Power Transmission and Distribution Efficiency Enhancement Project;
South Asia Sub Regional Economic Cooperation Power System Expansion Project (SASEC
Disaster Risk Resilience for Public School Infrastructure and Communities Project;
Second Kathmandu Valley Water Supply Improvement Project.
Mugling - Pokhara Highway Improvement Project
Disbursement during FYs 2016/17 to 2020/21 (in US$)
Over a period of 5 years beginning from FY 2016/17 to FY 2020/21, ADB has disbursed a total of US $ 1810.8 million to Nepal. In terms of actual disbursement, it is the second highest-disbursing partner among multilateral DPs. The highest level of disbursement from ADB took place in fiscal year 2019/20, with an amount of US $ 611.4 million. The average annual disbursement over the five year from ADB is US $ 362.1 million.
In the last five-year period ADB has committed to provide US $ 3636.8 million to Nepal through separate agreements. The highest level of ADB commitment was made of an amount of US $ 1830.7 million in fiscal year 2018/19.
Source: Aid Management Information System

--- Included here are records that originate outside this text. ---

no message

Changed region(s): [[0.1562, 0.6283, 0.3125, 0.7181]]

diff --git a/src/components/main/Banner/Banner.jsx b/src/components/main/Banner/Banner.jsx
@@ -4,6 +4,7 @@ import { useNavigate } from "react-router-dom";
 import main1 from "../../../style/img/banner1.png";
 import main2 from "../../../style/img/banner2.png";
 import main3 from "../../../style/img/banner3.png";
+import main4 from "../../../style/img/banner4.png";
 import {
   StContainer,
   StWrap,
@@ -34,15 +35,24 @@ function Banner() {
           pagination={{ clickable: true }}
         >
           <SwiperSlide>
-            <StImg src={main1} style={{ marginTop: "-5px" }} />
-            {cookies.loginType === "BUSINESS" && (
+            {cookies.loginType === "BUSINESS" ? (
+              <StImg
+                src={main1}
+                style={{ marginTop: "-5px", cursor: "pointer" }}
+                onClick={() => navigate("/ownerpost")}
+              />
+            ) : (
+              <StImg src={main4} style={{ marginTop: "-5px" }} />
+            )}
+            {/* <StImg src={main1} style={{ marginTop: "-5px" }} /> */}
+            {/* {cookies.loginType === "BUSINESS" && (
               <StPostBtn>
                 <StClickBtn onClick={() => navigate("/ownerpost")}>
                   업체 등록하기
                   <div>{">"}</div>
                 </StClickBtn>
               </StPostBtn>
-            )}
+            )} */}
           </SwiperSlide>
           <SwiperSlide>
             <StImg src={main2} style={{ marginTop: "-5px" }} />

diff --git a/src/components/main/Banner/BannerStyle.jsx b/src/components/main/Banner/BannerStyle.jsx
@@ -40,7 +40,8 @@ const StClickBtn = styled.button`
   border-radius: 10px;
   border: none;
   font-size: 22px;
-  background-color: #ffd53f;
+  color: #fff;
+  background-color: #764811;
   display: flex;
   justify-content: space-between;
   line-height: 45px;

Note: The Agreement Amount is not comparable with disbursement because disbursement here accounts for disbursement of each fiscal year only, whereas Agreement Amount refers to the project cost over the period (not only for single fiscal year but also beyond).
Country Partnership Strategy (CPS)
ADB implements its development partnership through its ongoing Country Partnership Strategy (CPS). In September 2019 a five year country partnership strategy was agreed. As stated in the CPS, 2020–2024, the Asian Development Bank (ADB) has declared three objectives of its involvement:
improved infrastructure for private sector-led growth,